May 17th, 2007

Texas Governor George W. Bush, June 23, 2000, blaming the Clinton administration for high gas prices because they were in office for seven years and gas prices were rising:

There seems to be an effort out of Washington to blame me for rising energy prices. And the American people don’t buy that. It’s the — Clinton-Gore administration’s been there for seven years, we’re more dependent now than ever before on energy from foreign sources. And I am amazed that they’re trying to shift the blame away from the people that are holding the office. And I resent that kind of politics, and so will the American people. … And this is typical of an administration that refuses to accept responsibility. This is amazing.
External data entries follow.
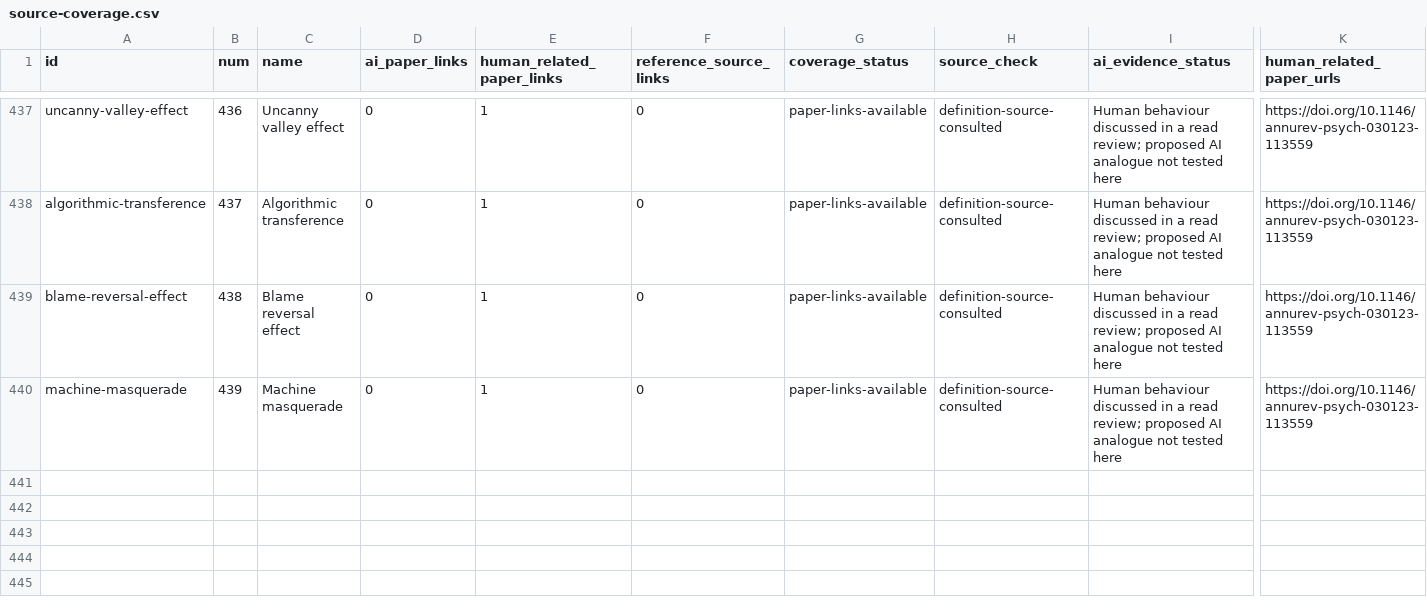
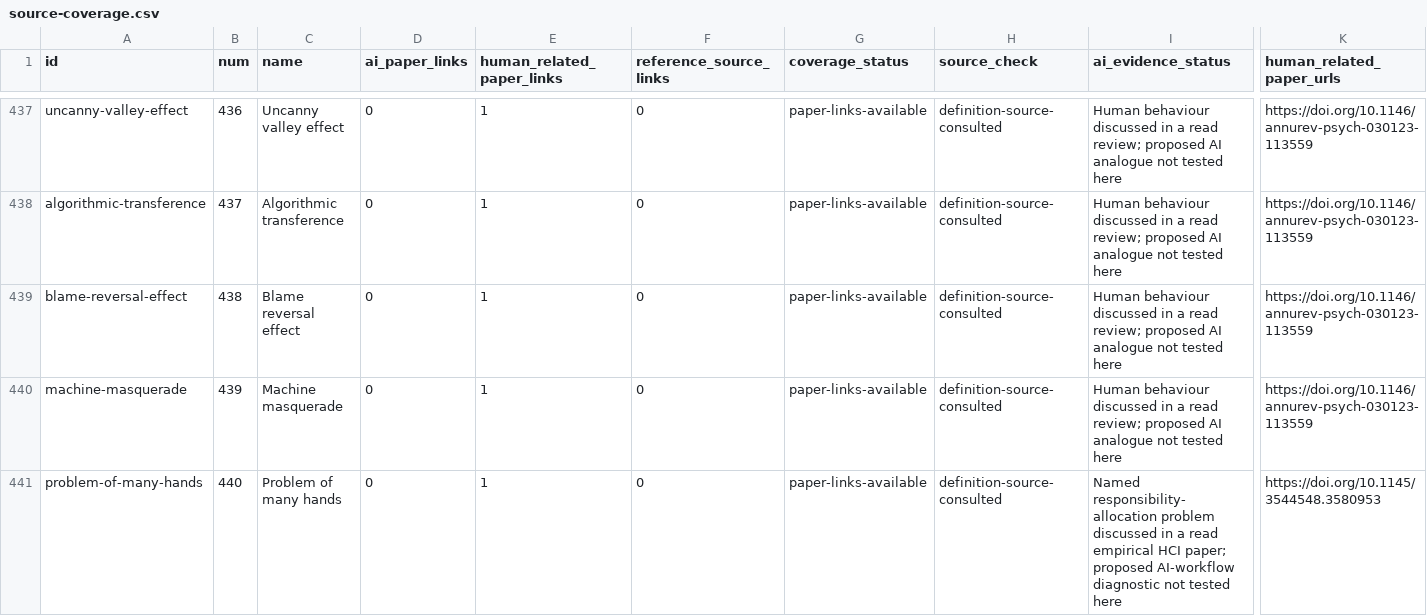
Before and after one commit to danlex/ethicalhive, a CSV file: docs/source-coverage.csv, drawn as a sheet; only a part is shown, gaps mark what is left out; rows hold the shown columns only; the diff names each change by its address in the sheet, - before the commit and + after, or states it on an @@ line.

Commit message:
PDF 0003: read Lima et al. 2023 and qualify algorithmic-blame mechanisms

```diff
--- a/docs/source-coverage.csv
+++ b/docs/source-coverage.csv
+row 441: problem-of-many-hands | 440 | Problem of many hands | 0 | 1 | 0 | paper-links-available | definition-source-consulted | Named responsibility-allocation problem discussed in a read empirical HCI paper; proposed AI-workflow diagnostic not tested here | https://doi.org/10.1145/3544548.3580953
```
Also changed, not shown: 14 other files.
They’ve been in office for seven years, the price of gasoline has gone up during their period of time.

The price of gas that very week: $1.68 per gallon.
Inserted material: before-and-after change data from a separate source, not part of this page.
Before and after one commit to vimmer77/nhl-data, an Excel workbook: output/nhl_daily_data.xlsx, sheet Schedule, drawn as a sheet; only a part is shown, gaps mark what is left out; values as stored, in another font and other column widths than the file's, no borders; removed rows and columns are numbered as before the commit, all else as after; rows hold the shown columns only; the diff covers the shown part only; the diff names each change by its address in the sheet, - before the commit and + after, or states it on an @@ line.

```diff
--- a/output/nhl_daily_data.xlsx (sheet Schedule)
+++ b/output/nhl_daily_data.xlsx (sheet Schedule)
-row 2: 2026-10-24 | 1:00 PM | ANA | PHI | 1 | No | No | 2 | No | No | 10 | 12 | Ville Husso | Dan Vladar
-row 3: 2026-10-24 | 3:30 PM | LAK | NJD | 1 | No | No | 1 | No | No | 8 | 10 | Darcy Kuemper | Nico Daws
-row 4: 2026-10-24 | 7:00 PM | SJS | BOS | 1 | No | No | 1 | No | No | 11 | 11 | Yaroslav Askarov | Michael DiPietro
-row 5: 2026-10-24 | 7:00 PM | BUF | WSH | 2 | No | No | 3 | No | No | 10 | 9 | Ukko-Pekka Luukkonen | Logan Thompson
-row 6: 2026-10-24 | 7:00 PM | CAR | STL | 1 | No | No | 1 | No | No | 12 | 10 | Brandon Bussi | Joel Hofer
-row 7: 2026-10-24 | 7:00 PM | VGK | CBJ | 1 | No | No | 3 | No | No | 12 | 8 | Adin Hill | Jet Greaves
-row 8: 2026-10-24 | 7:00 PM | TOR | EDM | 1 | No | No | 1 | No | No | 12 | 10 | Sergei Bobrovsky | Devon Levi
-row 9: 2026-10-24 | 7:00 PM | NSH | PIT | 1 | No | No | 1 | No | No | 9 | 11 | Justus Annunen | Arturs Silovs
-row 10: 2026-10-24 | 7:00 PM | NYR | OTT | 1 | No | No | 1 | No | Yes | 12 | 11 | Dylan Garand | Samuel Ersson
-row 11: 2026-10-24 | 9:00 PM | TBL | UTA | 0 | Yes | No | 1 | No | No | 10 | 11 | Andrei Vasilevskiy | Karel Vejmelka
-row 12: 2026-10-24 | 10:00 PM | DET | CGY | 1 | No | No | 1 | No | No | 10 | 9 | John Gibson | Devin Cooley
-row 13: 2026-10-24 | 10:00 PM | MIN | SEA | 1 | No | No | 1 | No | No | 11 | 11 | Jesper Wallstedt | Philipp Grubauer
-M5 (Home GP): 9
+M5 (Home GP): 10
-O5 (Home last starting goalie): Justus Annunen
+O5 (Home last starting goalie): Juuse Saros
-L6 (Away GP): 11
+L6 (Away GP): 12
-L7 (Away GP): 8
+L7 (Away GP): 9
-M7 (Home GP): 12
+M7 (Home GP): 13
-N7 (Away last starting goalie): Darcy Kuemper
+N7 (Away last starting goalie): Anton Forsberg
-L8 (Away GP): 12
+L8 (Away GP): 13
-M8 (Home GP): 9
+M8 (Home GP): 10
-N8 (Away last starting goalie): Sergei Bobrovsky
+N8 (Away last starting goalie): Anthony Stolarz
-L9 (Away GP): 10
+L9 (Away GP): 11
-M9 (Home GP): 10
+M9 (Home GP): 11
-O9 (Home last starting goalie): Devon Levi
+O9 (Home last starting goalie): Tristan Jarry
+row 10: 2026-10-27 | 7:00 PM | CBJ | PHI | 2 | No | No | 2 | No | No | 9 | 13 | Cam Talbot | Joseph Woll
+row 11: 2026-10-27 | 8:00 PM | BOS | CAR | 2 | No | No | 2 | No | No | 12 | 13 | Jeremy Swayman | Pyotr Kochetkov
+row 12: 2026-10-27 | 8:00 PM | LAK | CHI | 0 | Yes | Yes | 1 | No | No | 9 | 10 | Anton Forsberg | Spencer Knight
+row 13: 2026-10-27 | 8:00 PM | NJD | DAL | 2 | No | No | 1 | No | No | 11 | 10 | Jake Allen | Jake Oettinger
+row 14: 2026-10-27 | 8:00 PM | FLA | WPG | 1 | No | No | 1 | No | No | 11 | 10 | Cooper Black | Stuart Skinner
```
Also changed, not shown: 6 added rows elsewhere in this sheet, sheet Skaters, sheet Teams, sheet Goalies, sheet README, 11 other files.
Now, the Bush administration has been in office for six and a half years. Prices at the pump have almost doubled since Bush blamed Clinton and Gore, reaching $3.10 a gallon (hitting over $4 in some areas). Well, under Bush 2000’s logic, the president is to blame. Think that Bush 2007 would agree to that evaluation now? Think he would be willing to “accept responsibility”?

And it’s not as if he’s really been trying or anything, as if he’s been on the case since day one. Only in the past year or so has Bush even made sounds about acting on high gas prices, and so far virtually nothing has materialized. Bush’s biggest policy proposal, called “20-in-10,” suggests that we cut fuel consumption by 20% over the next ten years. No relief for today or anytime within the remaining year and a half of this administration. Although refinery capacity was identified (PDF) from the start of the Bush administration as one of the biggest culprits of rising fuel prices, Bush has done absolutely nothing to remedy the problem, and today, the refinery shortage is worse than ever.
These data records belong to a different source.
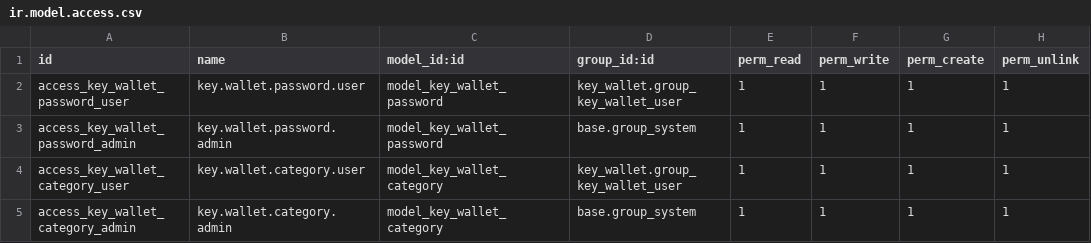
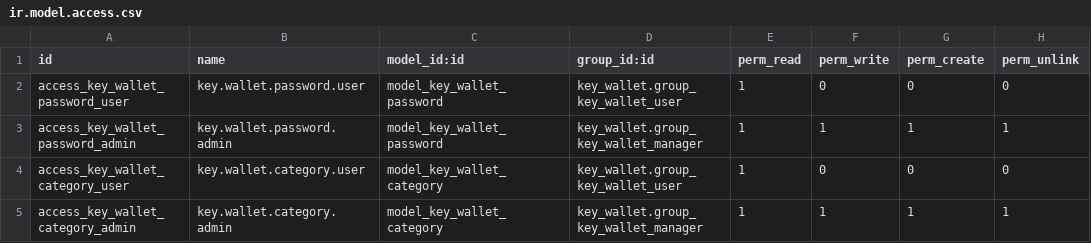
Before and after one commit to mulaudzicalvin/multidadosti-addons, a CSV file: key_wallet/security/ir.model.access.csv, drawn as a sheet.

```diff
--- a/key_wallet/security/ir.model.access.csv
+++ b/key_wallet/security/ir.model.access.csv
@@ -1,5 +1,5 @@
 id,name,model_id:id,group_id:id,perm_read,perm_write,perm_create,perm_unlink
-access_key_wallet_password_user,key.wallet.password.user,model_key_wallet_password,key_wallet.group_key_wallet_user,1,1,1,1
-access_key_wallet_password_admin,key.wallet.password.admin,model_key_wallet_password,base.group_system,1,1,1,1
-access_key_wallet_category_user,key.wallet.category.user,model_key_wallet_category,key_wallet.group_key_wallet_user,1,1,1,1
-access_key_wallet_category_admin,key.wallet.category.admin,model_key_wallet_category,base.group_system,1,1,1,1
+access_key_wallet_password_user,key.wallet.password.user,model_key_wallet_password,key_wallet.group_key_wallet_user,1,0,0,0
+access_key_wallet_password_admin,key.wallet.password.admin,model_key_wallet_password,key_wallet.group_key_wallet_manager,1,1,1,1
+access_key_wallet_category_user,key.wallet.category.user,model_key_wallet_category,key_wallet.group_key_wallet_user,1,0,0,0
+access_key_wallet_category_admin,key.wallet.category.admin,model_key_wallet_category,key_wallet.group_key_wallet_manager,1,1,1,1
```
Also changed, not shown: 3 other files.
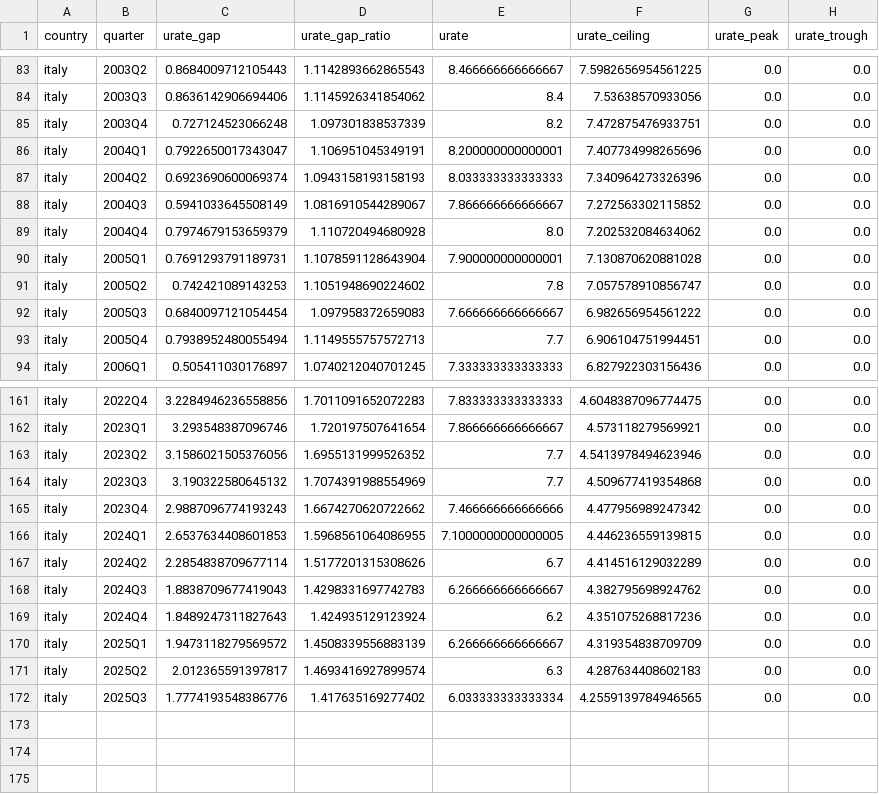
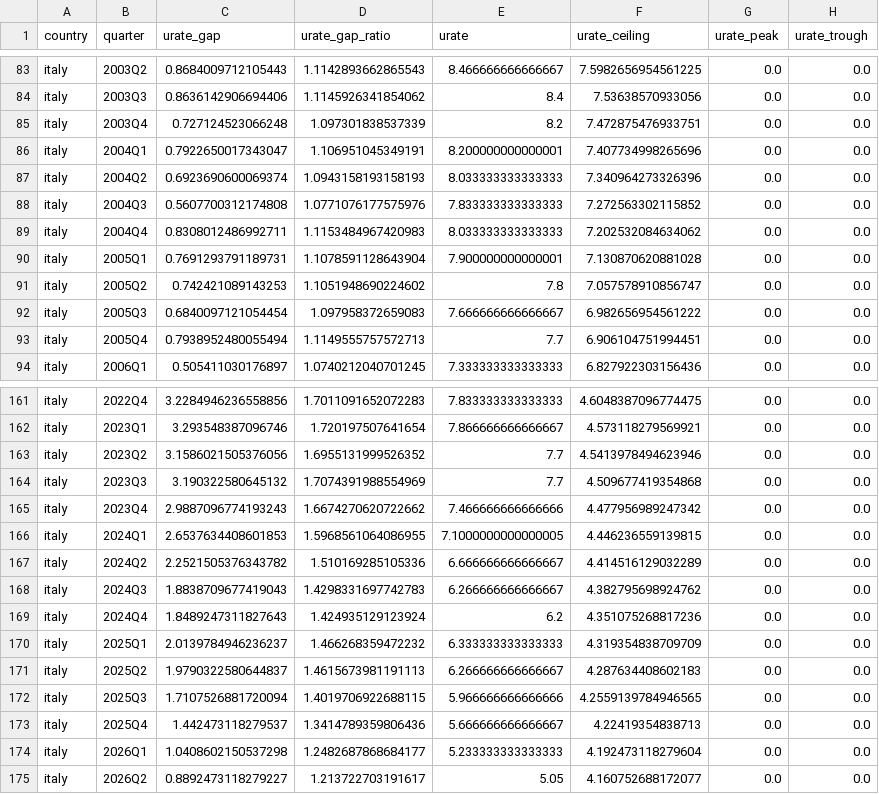
Before and after one commit to suahjl/dashboard-global-plucking, a CSV file: data-dashboard/plucking_ugap_quarterly_italy.csv, drawn as a sheet; only a part is shown, gaps mark what is left out; the diff covers the shown part only.

```diff
--- a/data-dashboard/plucking_ugap_quarterly_italy.csv
+++ b/data-dashboard/plucking_ugap_quarterly_italy.csv
@@ -87,4 +87,4 @@ italy,2004Q1,0.7922650017343047,1.106951045349191,8.200000000000001,7.4077349982
 italy,2004Q2,0.6923690600069374,1.0943158193158193,8.033333333333333,7.340964273326396,0.0,0.0
-italy,2004Q3,0.5941033645508149,1.0816910544289067,7.866666666666667,7.272563302115852,0.0,0.0
-italy,2004Q4,0.7974679153659379,1.110720494680928,8.0,7.202532084634062,0.0,0.0
+italy,2004Q3,0.5607700312174808,1.0771076177575976,7.833333333333333,7.272563302115852,0.0,0.0
+italy,2004Q4,0.8308012486992711,1.1153484967420983,8.033333333333333,7.202532084634062,0.0,0.0
 italy,2005Q1,0.7691293791189731,1.1078591128643904,7.900000000000001,7.130870620881028,0.0,0.0
@@ -166,7 +166,10 @@ italy,2023Q4,2.9887096774193243,1.6674270620722662,7.466666666666666,4.477956989
 italy,2024Q1,2.6537634408601853,1.5968561064086955,7.1000000000000005,4.446236559139815,0.0,0.0
-italy,2024Q2,2.2854838709677114,1.5177201315308626,6.7,4.414516129032289,0.0,0.0
+italy,2024Q2,2.2521505376343782,1.510169285105336,6.666666666666667,4.414516129032289,0.0,0.0
 italy,2024Q3,1.8838709677419043,1.4298331697742783,6.266666666666667,4.382795698924762,0.0,0.0
 italy,2024Q4,1.8489247311827643,1.424935129123924,6.2,4.351075268817236,0.0,0.0
-italy,2025Q1,1.9473118279569572,1.4508339556883139,6.266666666666667,4.319354838709709,0.0,0.0
-italy,2025Q2,2.012365591397817,1.4693416927899574,6.3,4.287634408602183,0.0,0.0
-italy,2025Q3,1.7774193548386776,1.417635169277402,6.033333333333334,4.2559139784946565,0.0,0.0
+italy,2025Q1,2.0139784946236237,1.466268359472232,6.333333333333333,4.319354838709709,0.0,0.0
+italy,2025Q2,1.9790322580644837,1.4615673981191113,6.266666666666667,4.287634408602183,0.0,0.0
+italy,2025Q3,1.7107526881720094,1.4019706922688115,5.966666666666666,4.2559139784946565,0.0,0.0
+italy,2025Q4,1.442473118279537,1.3414789359806436,5.666666666666667,4.22419354838713,0.0,0.0
+italy,2026Q1,1.0408602150537298,1.2482687868684177,5.233333333333333,4.192473118279604,0.0,0.0
+italy,2026Q2,0.8892473118279227,1.213722703191617,5.05,4.160752688172077,0.0,0.0
```
Also changed, not shown: 67 edited cells elsewhere in this file, data-dashboard/plucking_ugap_quarterly.csv, data-dashboard/plucking_ugap_quarterly_australia.csv, 17 other files.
Bush 2007 says:

Our dependence on oil creates a risk for our economy, because a supply disruption anywhere in the world could drive up American gas prices to even more painful levels.

Boy, it’s too bad that Bush didn’t think about lessening dependency on foreign sources of crude oil back in 2000. Bush 2000, don’t you agree?

I think we ought to make sure that we become less dependent on foreign sources of crude oil. I’ll have an energy policy.

Oopsie! Too bad you let Cheney get the heads of the oil companies to write that policy!

You might expect that conservatives would argue that, after all, being in office for any amount of time does not equal culpability. But then, who expects conservatives to do anything but blame Democrats?

Fox News Headline: “Pain at the Pump: Gas Prices Rise on Democrats’ Watch.” Yes, apparently those damn Democrats have had a 51% majority in Congress for four months and gas prices have shot up during that time! Damn those Democrats! It’s all their fault!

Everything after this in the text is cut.